On Oct. 8, audio leaked and published by The Washington Post revealed Republican presidential nominee Donald Trump describing, celebrating, and admitting to "grabbing" women without their consent to former Access Hollywood host Billy Bush in 2005. The backlash has been (rightfully) relentless and everyone from would-be voters, to politicians, to parents have weighed in on him comments. In the midst of my own disgust and outrage, I looked for "the good." I looked for those opposing rape culture and supporting victims. I looked for fathers responding to Trump's comments about women, desperate to hear that those half-responsible (and sometimes completely responsible) for raising the next generation were as upset about the prospect of a United States president so casually talking about — and even bragging about — sexual assault, as I was. I looked for the people who didn't view Trump's comments as "normal" or "locker-room talk," but who saw them for what they truly were: sexual assault and perpetuated rape culture.
As a mother and a sexual assault survivor, I could go on and on about Trump and how he speaks about (and to) women. However, and to be honest, I am tired. I am tired of trying to explain and teach consent to grown-ass adults who truly believe what Trump described in 2005 as normal, every-day conversations men have with other men. I'm tired of women having to constantly reach into their past, pick the scabs of assault and abuse, and bravely share their stories over and over again, only to have people tell them they're "wrong," that they're being "dramatic," or that they're doing it "for attention." I'm tired of the burden of proof falling on victims. I'm just, well, tired.
So, Romper asked fathers raising both sons and daughters to weigh in on Trump's latest comments. After all, the responsibilities of parenthood do not just fall on women, and there are countless men — either co-parenting with their parenting partners or raising their children as single fathers — who are working tirelessly to teach their children to be respectful of others, know and understand consent, and speak up when they hear or see something inappropriate, dangerous or illegal, happening.
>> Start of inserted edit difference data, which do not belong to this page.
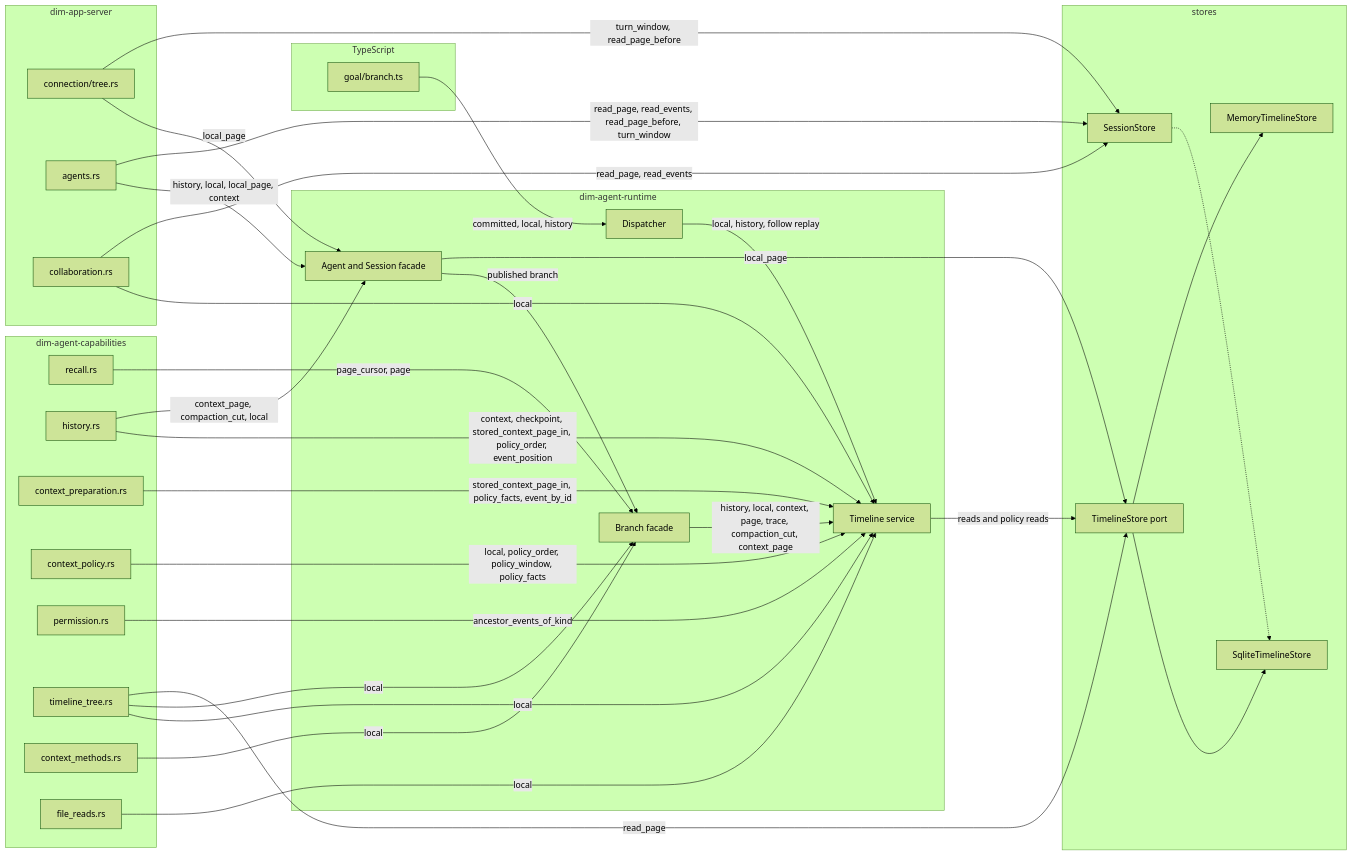
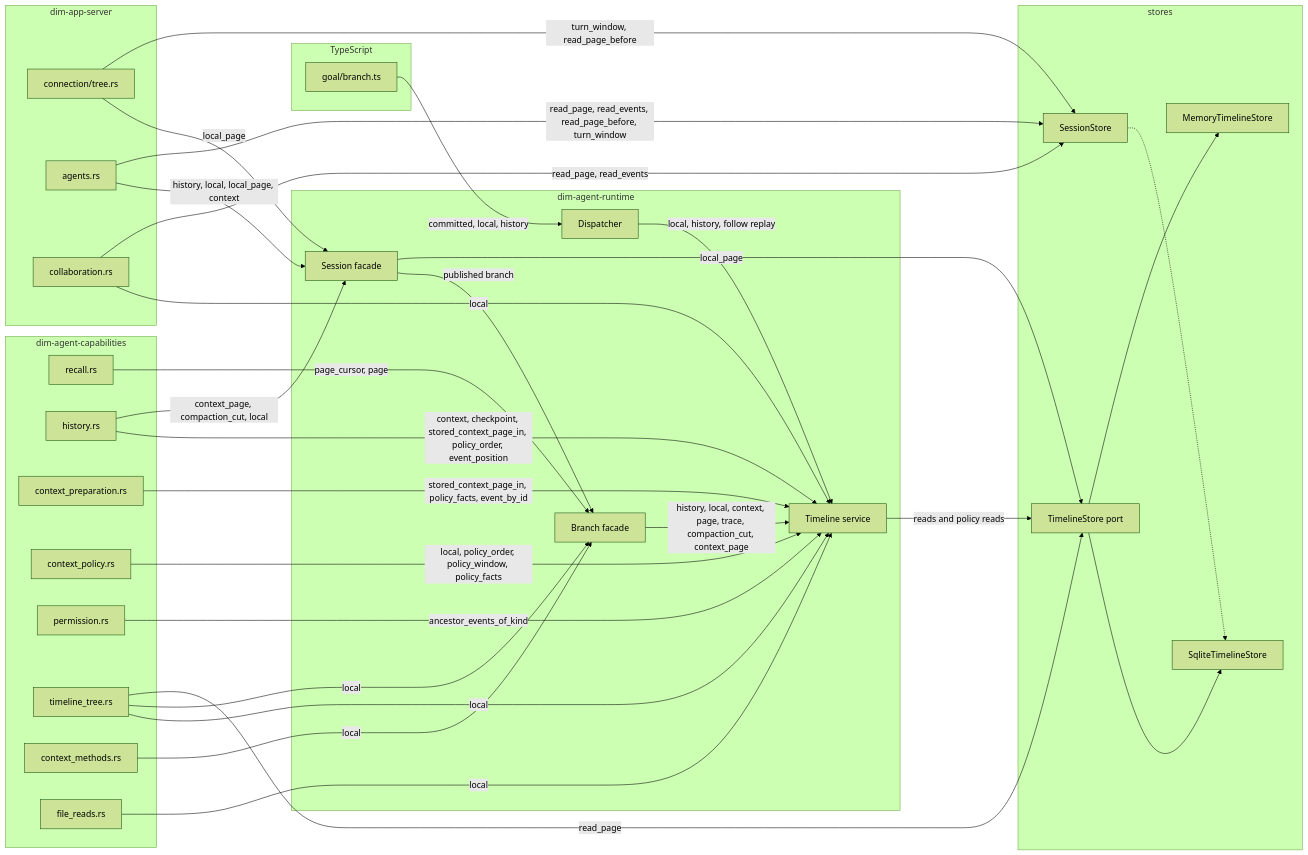
Before and after one commit to CoutinhoTTS/dim-agent: the first of 2 diagrams in docs/design/timeline-read-entries.md, drawn with Mermaid (forest theme). The commit also changed other lines of this file and 1 other file, not shown here.

Commit message:
docs(timeline): read audit follows ADR 020 and the review of #995

````diff
--- a/docs/design/timeline-read-entries.md
+++ b/docs/design/timeline-read-entries.md
@@ -68,59 +69,59 @@
 ```mermaid
 flowchart LR
   subgraph TS[TypeScript]
     goal[goal/branch.ts]
   end
   subgraph CAP[dim-agent-capabilities]
     recall[recall.rs]
     hist[history.rs]
     prep[context_preparation.rs]
     pol[context_policy.rs]
     perm[permission.rs]
     tree[timeline_tree.rs]
     ctxm[context_methods.rs]
     reads[file_reads.rs]
   end
   subgraph APP[dim-app-server]
     conn[connection/tree.rs]
     agents[agents.rs]
     collab[collaboration.rs]
   end
   subgraph RT[dim-agent-runtime]
-    Agent[Agent and Session facade]
+    Agent[Session facade]
     Branch[Branch facade]
     Disp[Dispatcher]
     TL[Timeline service]
   end
   subgraph ST[stores]
     Port[TimelineStore port]
     SS[SessionStore]
     Sql[SqliteTimelineStore]
     Mem[MemoryTimelineStore]
   end
   goal -->|committed, local, history| Disp
   Disp -->|local, history, follow replay| TL
   recall -->|page_cursor, page| Branch
   ctxm -->|local| Branch
   hist -->|context, checkpoint, stored_context_page_in, policy_order, event_position| TL
   hist -->|context_page, compaction_cut, local| Agent
   prep -->|stored_context_page_in, policy_facts, event_by_id| TL
   pol -->|local, policy_order, policy_window, policy_facts| TL
   perm -->|ancestor_events_of_kind| TL
   reads -->|local| TL
   tree -->|local| TL
   tree -->|local| Branch
   tree -->|read_page| Port
   conn -->|local_page| Agent
   conn -->|turn_window, read_page_before| SS
   agents -->|history, local, local_page, context| Agent
   agents -->|read_page, read_events, read_page_before, turn_window| SS
   collab -->|local| TL
   collab -->|read_page, read_events| SS
   Agent -->|published branch| Branch
   Agent -->|local_page| Port
   Branch -->|history, local, context, page, trace, compaction_cut, context_page| TL
   TL -->|reads and policy reads| Port
   Port --> Sql
   Port --> Mem
   SS -.-> Sql
 ```
````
Here are what 10 fathers had to say, and how they're trying to fight against the very message Trump has been continuously and defiantly sending the next generation.